*TASK DESCRIPTION*
Below are entries to examine: work out how many lines contain the word "dart", and give only that number.

(Itemized modification records)
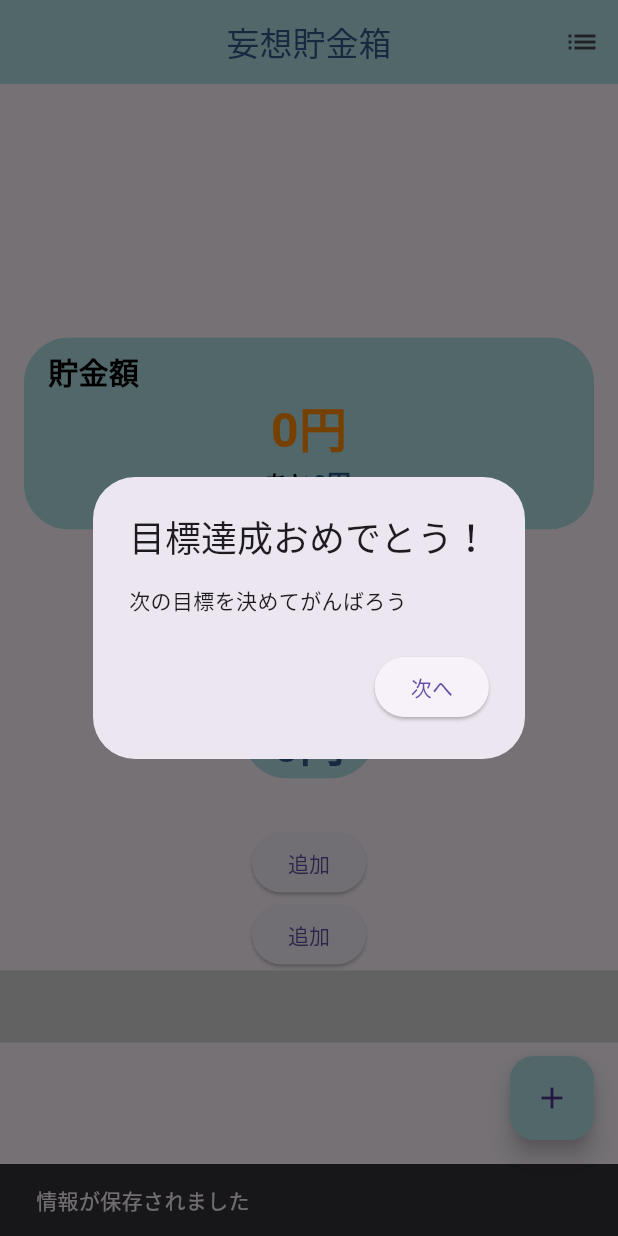
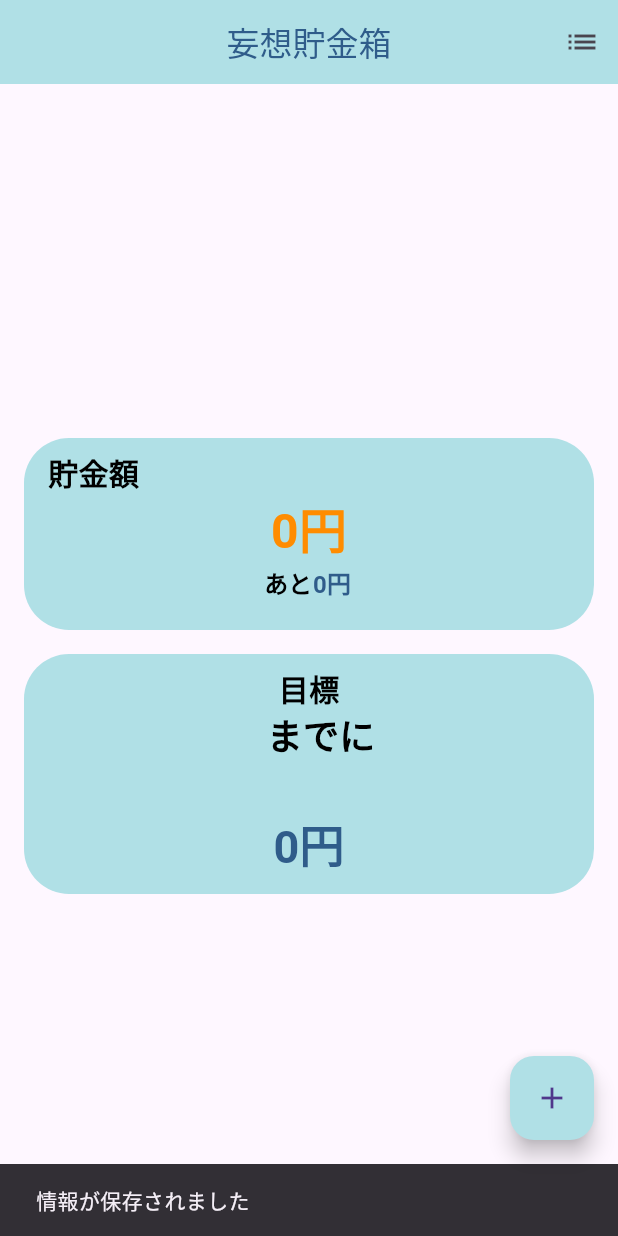
Before and after one commit to ironmax123/delusion_deposit, a Flutter app: the StandardInput screen opened directly, after a tap on "始める", on a phone screen of 412 x 824 dp. Run offline on Flutter 3.47's test engine with Material 3 defaults, Android fonts, the phone set to English and light mode, and no system bars; our stand-ins replace flutter_hooks, shared_preferences; accounts and stored records are empty; statements that could not run were skipped.

Commit message:
デモ用にコードを改変

```diff
--- a/lib/pages/home/deposit/deposit.dart
+++ b/lib/pages/home/deposit/deposit.dart
@@ -52,10 +52,10 @@ class Deposit {
   }
 
   int get loadIntTarget {
-    if (depositData.isNotEmpty && targetData[0]['difference_price'] is int) {
+    if (targetData.isNotEmpty && targetData[0]['difference_price'] is int) {
       return targetData[0]['difference_price'];
     }
-    return targetData[0]['difference_price'];
+    return 3000;
   }
 }
 
--- a/lib/pages/home/home.dart
+++ b/lib/pages/home/home.dart
@@ -107,7 +107,7 @@ class _HomePageState extends State<HomePage> {
       loadIntTarget -= loadIntDeposit * currentPrice;
       if (loadIntTarget <= 0) {
         loadIntTarget = 0;
-        _showNoTargetDialog();
+        // _showNoTargetDialog();
       }
       savedeposit(context, loadIntTarget, 'difference');
     });
@@ -131,7 +131,7 @@ class _HomePageState extends State<HomePage> {
       addDeposit();
       _hasRunToday = true;
       await saveRunStatus(true); // フラグを true にして保存
-      removeAddHistoryPrice();
+      //removeAddHistoryPrice();
     }
 
     // 月曜日から土曜日の場合はフラグをリセット
@@ -246,8 +246,10 @@ class _HomePageState extends State<HomePage> {
                   borderRadius: BorderRadius.circular(30),
                   child: ColoredBox(
                     color: const Color.fromARGB(255, 176, 224, 230),
+                    child: SizedBox(
+                      height: 160,
+                      width: 400,
                       child: Column(
-                      crossAxisAlignment: CrossAxisAlignment.center, // 左寄せ
                         children: [
                           const SizedBox(
                             height: 8,
@@ -284,7 +286,8 @@ class _HomePageState extends State<HomePage> {
                     ),
                   ),
                 ),
-              ElevatedButton(onPressed: () {}, child: const Text('追加')),
+              ),
+              /* ElevatedButton(onPressed: () {}, child: const Text('追加')),
               ElevatedButton(
 
                   onPressed: () {
```
Lines whose indentation alone changed are shown as unchanged.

*ANSWER SPACE*
4